(Modification records)
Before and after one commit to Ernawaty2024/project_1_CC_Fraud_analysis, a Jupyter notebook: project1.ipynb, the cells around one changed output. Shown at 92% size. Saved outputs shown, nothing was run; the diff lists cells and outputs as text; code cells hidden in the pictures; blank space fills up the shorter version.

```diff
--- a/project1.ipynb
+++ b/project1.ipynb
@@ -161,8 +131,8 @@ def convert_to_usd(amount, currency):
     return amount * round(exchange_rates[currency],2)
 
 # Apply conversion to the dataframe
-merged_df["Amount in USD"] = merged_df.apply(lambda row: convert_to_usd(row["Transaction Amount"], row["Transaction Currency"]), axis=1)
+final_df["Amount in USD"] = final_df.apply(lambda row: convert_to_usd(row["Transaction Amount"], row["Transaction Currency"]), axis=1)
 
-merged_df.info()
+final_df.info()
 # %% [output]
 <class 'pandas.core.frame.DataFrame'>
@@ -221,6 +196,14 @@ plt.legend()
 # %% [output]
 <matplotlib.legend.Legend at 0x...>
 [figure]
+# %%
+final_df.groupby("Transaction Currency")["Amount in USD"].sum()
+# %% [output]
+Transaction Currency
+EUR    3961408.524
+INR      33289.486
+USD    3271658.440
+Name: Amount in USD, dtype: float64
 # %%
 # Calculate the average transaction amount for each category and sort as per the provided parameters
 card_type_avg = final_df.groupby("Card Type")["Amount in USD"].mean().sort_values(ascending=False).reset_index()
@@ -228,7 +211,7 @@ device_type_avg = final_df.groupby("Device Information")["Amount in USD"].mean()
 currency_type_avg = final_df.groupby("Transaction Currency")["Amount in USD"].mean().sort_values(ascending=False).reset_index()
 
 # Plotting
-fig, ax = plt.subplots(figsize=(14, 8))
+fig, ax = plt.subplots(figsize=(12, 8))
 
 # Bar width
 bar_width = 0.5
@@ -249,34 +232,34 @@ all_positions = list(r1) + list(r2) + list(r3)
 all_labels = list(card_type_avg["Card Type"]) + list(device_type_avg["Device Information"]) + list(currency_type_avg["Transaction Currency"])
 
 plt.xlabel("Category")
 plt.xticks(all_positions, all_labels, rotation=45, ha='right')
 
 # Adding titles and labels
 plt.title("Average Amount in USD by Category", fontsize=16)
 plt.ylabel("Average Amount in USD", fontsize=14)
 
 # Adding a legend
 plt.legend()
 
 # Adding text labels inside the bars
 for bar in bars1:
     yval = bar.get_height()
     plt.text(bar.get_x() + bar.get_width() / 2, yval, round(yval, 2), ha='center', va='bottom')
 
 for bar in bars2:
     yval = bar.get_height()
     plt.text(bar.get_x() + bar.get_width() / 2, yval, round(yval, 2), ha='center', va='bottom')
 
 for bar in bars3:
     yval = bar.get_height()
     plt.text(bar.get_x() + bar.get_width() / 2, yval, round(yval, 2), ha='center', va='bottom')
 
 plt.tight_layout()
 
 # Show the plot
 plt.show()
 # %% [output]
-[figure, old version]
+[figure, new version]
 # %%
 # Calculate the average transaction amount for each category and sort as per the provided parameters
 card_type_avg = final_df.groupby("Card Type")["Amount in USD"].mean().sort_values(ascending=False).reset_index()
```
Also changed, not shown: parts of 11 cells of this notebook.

Exercise directions — Filter on the word "cells": copy each matching line from the entries above.

Answer below —
Before and after one commit to Ernawaty2024/project_1_CC_Fraud_analysis, a Jupyter notebook: project1.ipynb, the cells around one changed output. Shown at 92% size. Saved outputs shown, nothing was run; the diff lists cells and outputs as text; code cells hidden in the pictures; blank space fills up the shorter version.
Also changed, not shown: parts of 11 cells of this notebook.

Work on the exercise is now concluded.